And it places the blame squarely on Saddam Hussein. "Iraq's medical supply shortages are the result of the central government's stockpiling, selective distribution, and exploitation of domestic and international relief medical resources." It adds: "Resumption of public health programs . . . depends completely on the Iraqi government."

As these documents illustrate, the United States knew sanctions had the capacity to devastate the water treatment system of Iraq. It knew what the consequences would be: increased outbreaks of disease and high rates of child mortality. And it was more concerned about the public relations nightmare for Washington than the actual nightmare that the sanctions created for innocent Iraqis.

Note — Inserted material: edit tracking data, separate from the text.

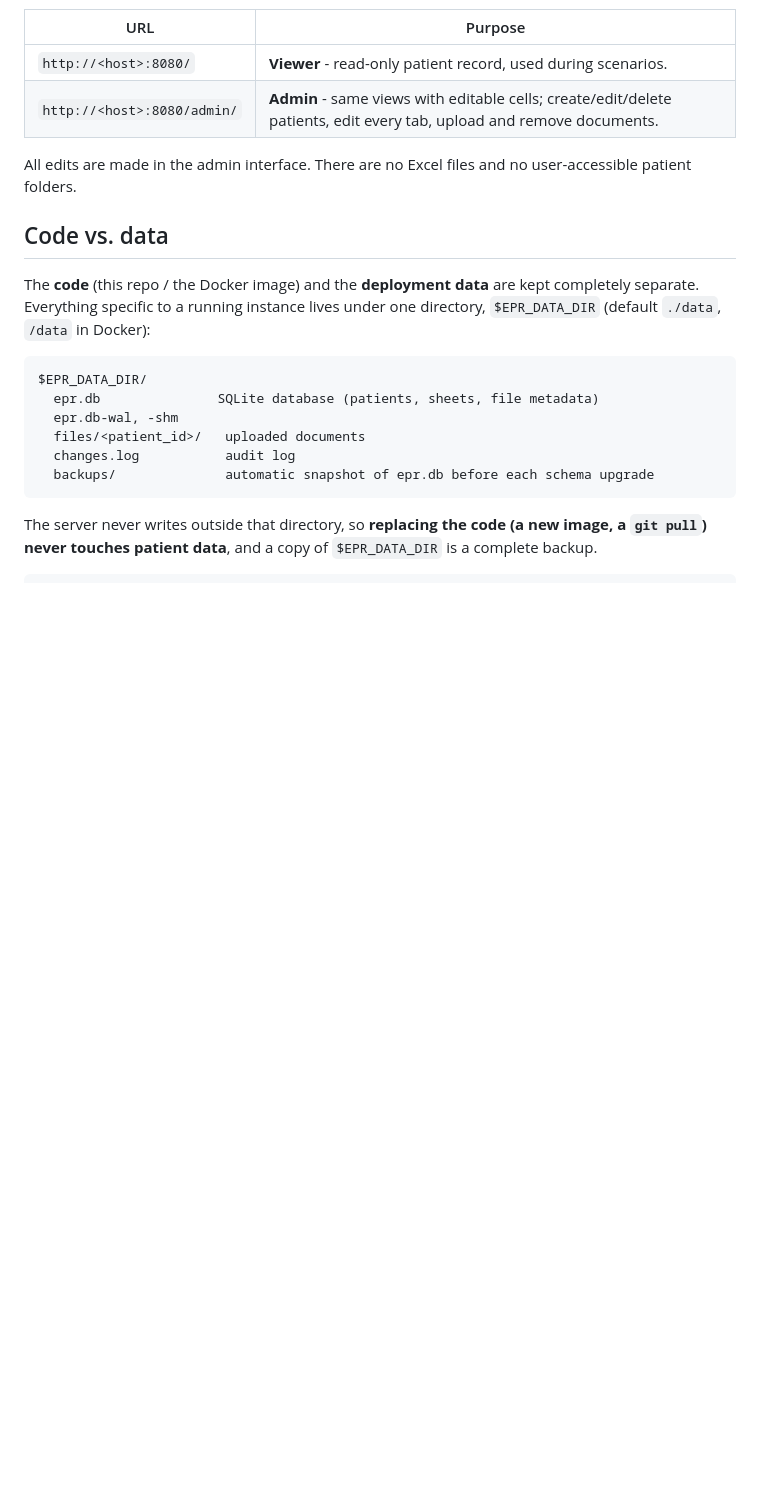
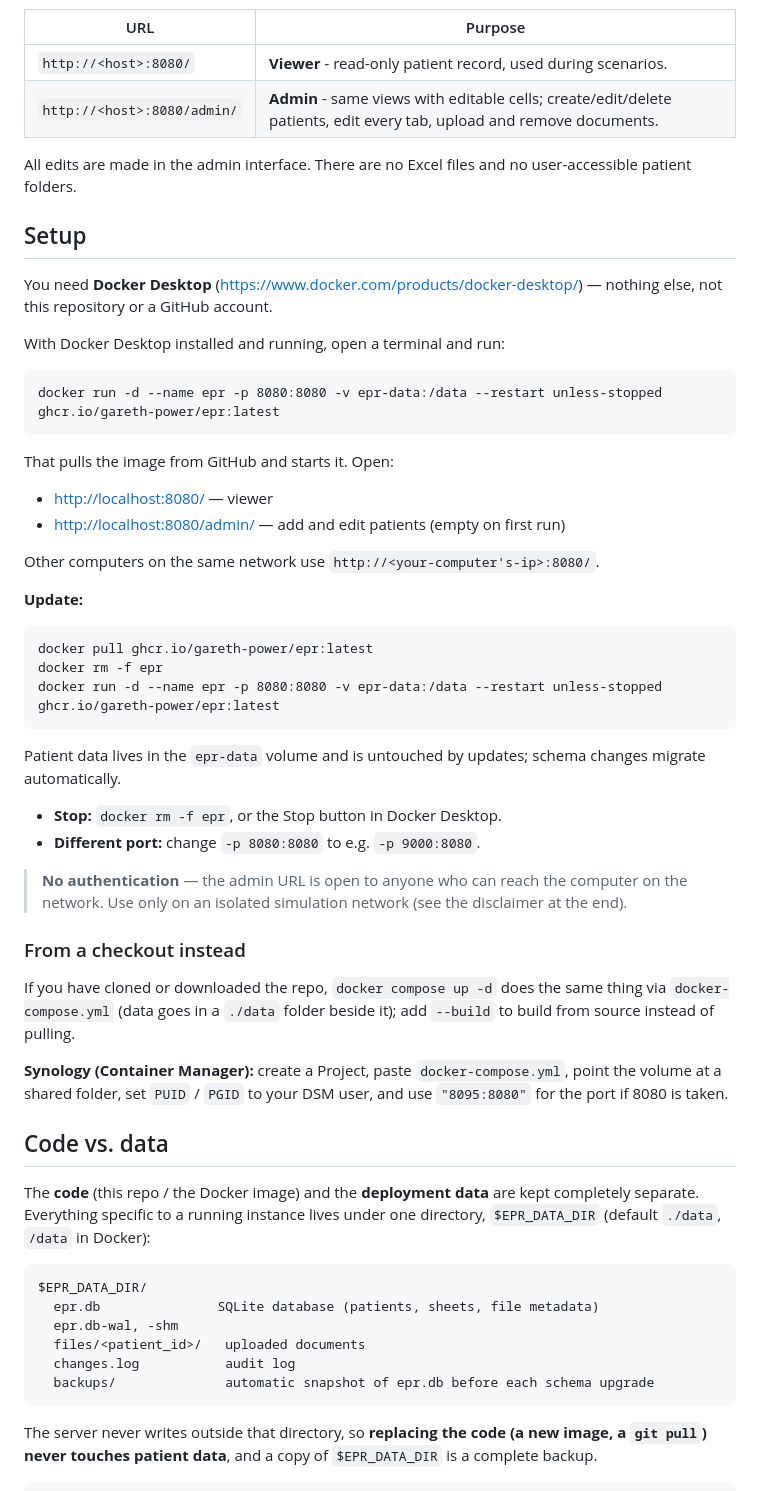
Before and after one commit to Gareth-Power/EPR, a Markdown page: README.md, the part around one of its changes. Drawn GitHub-style; blank space fills up the shorter version.

````diff
--- a/README.md
+++ b/README.md
@@ -18,6 +18,52 @@ There are two URLs:
 
 All edits are made in the admin interface. There are no Excel files and no
 user-accessible patient folders.
+
+## Setup
+
+You need **Docker Desktop** (<https://www.docker.com/products/docker-desktop/>) —
+nothing else, not this repository or a GitHub account.
+
+With Docker Desktop installed and running, open a terminal and run:
+
+```
+docker run -d --name epr -p 8080:8080 -v epr-data:/data --restart unless-stopped ghcr.io/gareth-power/epr:latest
+```
+
+That pulls the image from GitHub and starts it. Open:
+
+- <http://localhost:8080/> — viewer
+- <http://localhost:8080/admin/> — add and edit patients (empty on first run)
+
+Other computers on the same network use `http://<your-computer's-ip>:8080/`.
+
+**Update:**
+
+```
+docker pull ghcr.io/gareth-power/epr:latest
+docker rm -f epr
+docker run -d --name epr -p 8080:8080 -v epr-data:/data --restart unless-stopped ghcr.io/gareth-power/epr:latest
+```
+
+Patient data lives in the `epr-data` volume and is untouched by updates; schema
+changes migrate automatically.
+
+- **Stop:** `docker rm -f epr`, or the Stop button in Docker Desktop.
+- **Different port:** change `-p 8080:8080` to e.g. `-p 9000:8080`.
+
+> **No authentication** — the admin URL is open to anyone who can reach the
+> computer on the network. Use only on an isolated simulation network (see the
+> disclaimer at the end).
+
+### From a checkout instead
+
+If you have cloned or downloaded the repo, `docker compose up -d` does the same
+thing via `docker-compose.yml` (data goes in a `./data` folder beside it); add
+`--build` to build from source instead of pulling.
+
+**Synology (Container Manager):** create a Project, paste `docker-compose.yml`,
+point the volume at a shared folder, set `PUID` / `PGID` to your DSM user, and
+use `"8095:8080"` for the port if 8080 is taken.
 
 ## Code vs. data
 
````
Also changed, not shown: other parts of README.md (+12 -38 lines).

The Geneva Convention is absolutely clear. In a 1979 protocol relating to the "protection of victims of international armed conflicts," Article 54, it states: "It is prohibited to attack, destroy, remove, or render useless objects indispensable to the survival of the civilian population, such as foodstuffs, crops, livestock, drinking water installations and supplies, and irrigation works, for the specific purpose of denying them for their sustenance value to the civilian population or to the adverse Party, whatever the motive, whether in order to starve out civilians, to cause them to move away, or for any other motive."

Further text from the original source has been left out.